Podd have also caught onto the niche of container/modular housing and are producing these modern designed homes for use in Australia. The construction takes an estimated 5 hours on site which isn’t bad going and internally looks great. The roof is also hydralulic to save time. Initially designed to help boost moral for mining employees but I can see a lot of people finding a use for these little homes.
The houses are made using shipping containers. The additional walls, ceilings, and floor structure are constructed using Austral exflam sandwich panel composite.

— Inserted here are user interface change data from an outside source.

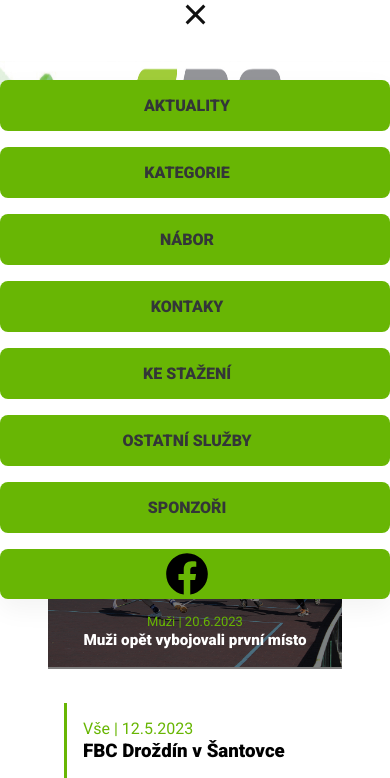
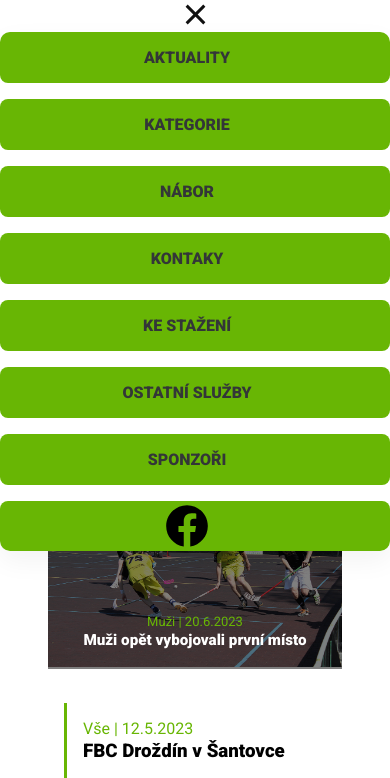
Before and after one commit to Peta47/drozdin.com, a plain HTML site: page index.html in a window 390 px wide. Both pictures are taken after a click on the element 195 px from the left and 14 px from the top of the page. Shown: the top 778 px of the page. Drawn offline with Linux system fonts and the light colour scheme.

Commit message:
Add files via upload

```diff
--- a/style.css
+++ b/style.css
@@ -477,7 +477,7 @@ footer{
     .navigation{
         position: fixed;
         left: -100%;
-        top: 5rem;
+        top: 2em;
         display: flex;
         flex-direction: column;
         background-color: #fff;
@@ -488,11 +488,14 @@ footer{
         box-shadow:
             0 10px 27px rgba(0, 0, 0, 0.05);
         z-index: 3;
+        overflow-y: hidden;
+        max-height: 80vh;
     }
 
     .navigation.active{
         left: 0;
         margin-top: 0;
+        overflow-y: auto;
     }
 
     .hamburger{
```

Although the space seems small due to its design and colour and lighting affects the place does seem a lot bigger than it is. I love the design which is more inline with professional business than hobby farming or off-grid living. A rather unique shipping container house which others may find acceptable as a hotel chalet or conferencing rooms. Very professional finish love it!
The U.S. since the recession began has had a wake up call to the fact property is over valued but also the fact that getting on the ladder often is not only expensive but like a ball and chain that can financially ruin you if the markets suddenly changed.
16 year old Austin Hay in Sonoma, U.S. has been building a 130 square foot mobile home that he plans to take with him to college and wherever he needs to go from there.
Total cost around $2,500 but more importantly Austin has already got his head screwed on to housing market and being more of a responsible teenager than many adults have been prior to the housing crisis. Starting on a budget home means you can develop as your budget allows without taking on huge debts and its interesting to see that its the younger generations starting to take the lead.
Still a bit of a rant with me simply because the size of a shipping container home makes a lot of sense and many units are a lot smaller that people reside in round the world. Maybe people complaining should look at the home they are living in and ask do they need all that internal space? do they utilize it? Would they have been better with a smaller house and bigger open spaces outside?
Because I have lived both lives and to be honest I prefer the minimal living to the cluttered life of consumerism. I still have my gadgets, I still have a double bed and plenty of clothes but what I don’t have is stuff I don’t use and don’t need.
This is our bedroom currently as you can see its got a bunk bed for our two kids plus our double bed. Out of shot is a chest of drawers,bookshelf, wardrobe but the size of the room is actually smaller than a 20ft shipping container, our kids are 3 and coming up 1 so they are still young at the same time we are only running one light at night and one air conditioning unit, not one of each in Ewe’s room, Zoei’s room and our room. Our energy costs are 1/3rd of what they would be in a western styled home. Next door we have a room that is around the same size with a bathroom attached to the exterior. That is used for a day room with kitchen, dining and TV facilities. Are we struggling? Are we crammed in like sardines? Answer is no we have plenty of outdoor space and generally I will work in my office during the day (the bedroom has my desktop PC, Laptop and desk as well). All these things give us a space to live in without costing too much in space or energy. Its not a shipping container home but its pretty much built in similar dimensions due to the shape of the bit of land that was available for it.
I think its peoples perspectives that need to change as Filipino’s here generally live in smaller homes, Japan is similar in fact most of Asia. So who’s right and who’s wrong?